(Records excerpted from a collection)
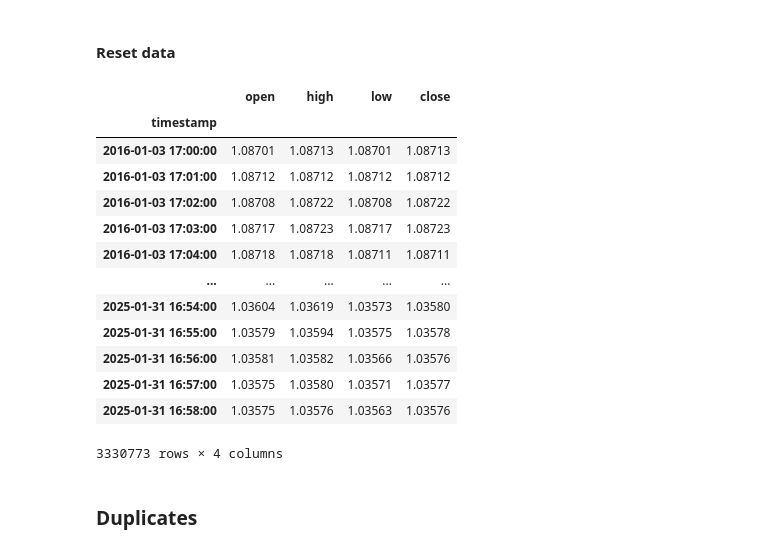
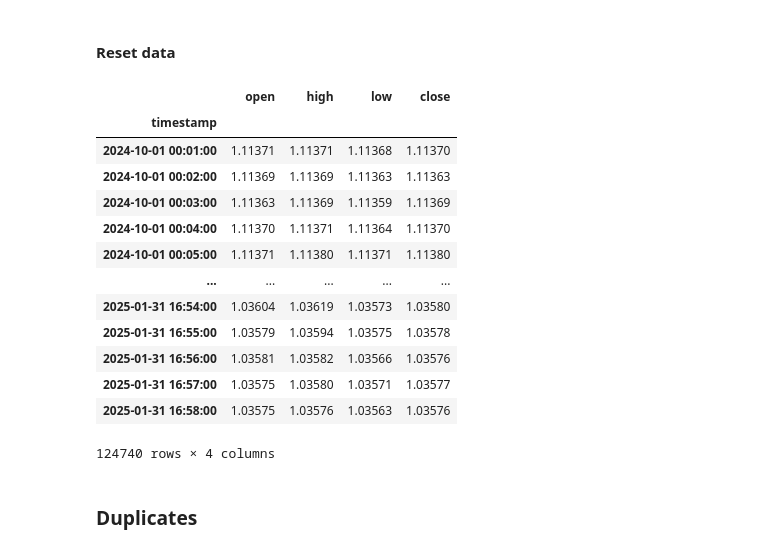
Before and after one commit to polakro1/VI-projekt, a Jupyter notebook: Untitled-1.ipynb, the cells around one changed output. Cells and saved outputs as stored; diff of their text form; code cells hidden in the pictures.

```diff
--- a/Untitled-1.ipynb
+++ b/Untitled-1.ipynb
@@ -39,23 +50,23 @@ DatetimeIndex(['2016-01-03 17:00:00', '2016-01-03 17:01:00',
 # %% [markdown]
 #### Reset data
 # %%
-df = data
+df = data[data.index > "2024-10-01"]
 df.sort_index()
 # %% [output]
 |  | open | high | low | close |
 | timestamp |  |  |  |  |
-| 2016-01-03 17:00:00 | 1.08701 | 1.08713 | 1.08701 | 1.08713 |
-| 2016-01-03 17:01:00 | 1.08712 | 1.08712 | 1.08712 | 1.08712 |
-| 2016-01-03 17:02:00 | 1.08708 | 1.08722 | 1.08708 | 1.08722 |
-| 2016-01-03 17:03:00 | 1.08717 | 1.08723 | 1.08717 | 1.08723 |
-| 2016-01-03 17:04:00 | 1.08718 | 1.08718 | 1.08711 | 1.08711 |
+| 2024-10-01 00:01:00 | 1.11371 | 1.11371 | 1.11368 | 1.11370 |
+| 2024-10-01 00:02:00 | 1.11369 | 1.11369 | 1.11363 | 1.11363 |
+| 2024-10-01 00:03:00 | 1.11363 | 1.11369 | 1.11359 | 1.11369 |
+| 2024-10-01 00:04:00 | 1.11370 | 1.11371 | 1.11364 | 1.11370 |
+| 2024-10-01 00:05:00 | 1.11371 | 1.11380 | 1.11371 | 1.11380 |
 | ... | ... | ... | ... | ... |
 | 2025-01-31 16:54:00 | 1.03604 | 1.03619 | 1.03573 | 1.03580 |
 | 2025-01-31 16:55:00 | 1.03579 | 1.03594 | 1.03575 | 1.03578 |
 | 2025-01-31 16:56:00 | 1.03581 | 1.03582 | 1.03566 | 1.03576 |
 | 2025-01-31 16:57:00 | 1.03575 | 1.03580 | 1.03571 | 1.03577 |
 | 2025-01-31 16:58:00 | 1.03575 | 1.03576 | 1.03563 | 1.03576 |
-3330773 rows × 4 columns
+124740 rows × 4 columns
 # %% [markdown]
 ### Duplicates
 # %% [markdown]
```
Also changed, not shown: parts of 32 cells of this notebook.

---

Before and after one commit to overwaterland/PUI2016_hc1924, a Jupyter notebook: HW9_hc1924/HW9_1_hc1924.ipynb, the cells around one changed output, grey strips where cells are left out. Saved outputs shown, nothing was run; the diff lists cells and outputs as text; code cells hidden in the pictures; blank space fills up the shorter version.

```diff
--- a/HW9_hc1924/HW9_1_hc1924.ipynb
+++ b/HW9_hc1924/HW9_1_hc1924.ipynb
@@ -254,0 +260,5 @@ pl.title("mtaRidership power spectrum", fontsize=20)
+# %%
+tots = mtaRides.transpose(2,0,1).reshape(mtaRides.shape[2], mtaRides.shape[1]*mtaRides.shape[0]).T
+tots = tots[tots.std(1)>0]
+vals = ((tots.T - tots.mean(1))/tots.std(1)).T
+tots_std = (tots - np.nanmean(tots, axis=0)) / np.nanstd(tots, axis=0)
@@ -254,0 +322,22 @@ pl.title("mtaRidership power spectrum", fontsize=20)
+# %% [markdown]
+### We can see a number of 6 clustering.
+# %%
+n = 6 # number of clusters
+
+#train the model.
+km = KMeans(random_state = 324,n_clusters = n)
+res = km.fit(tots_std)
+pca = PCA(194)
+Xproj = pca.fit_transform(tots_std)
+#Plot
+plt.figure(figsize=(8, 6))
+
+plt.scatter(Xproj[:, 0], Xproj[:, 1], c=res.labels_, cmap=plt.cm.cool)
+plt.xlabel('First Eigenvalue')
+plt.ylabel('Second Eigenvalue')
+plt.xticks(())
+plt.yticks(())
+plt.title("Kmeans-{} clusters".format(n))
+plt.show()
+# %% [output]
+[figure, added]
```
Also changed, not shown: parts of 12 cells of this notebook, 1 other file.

● **Exercise aim**
Please determine how many lines of the records above include the word "ipynb", replying with a number alone.

● **Expected output**
6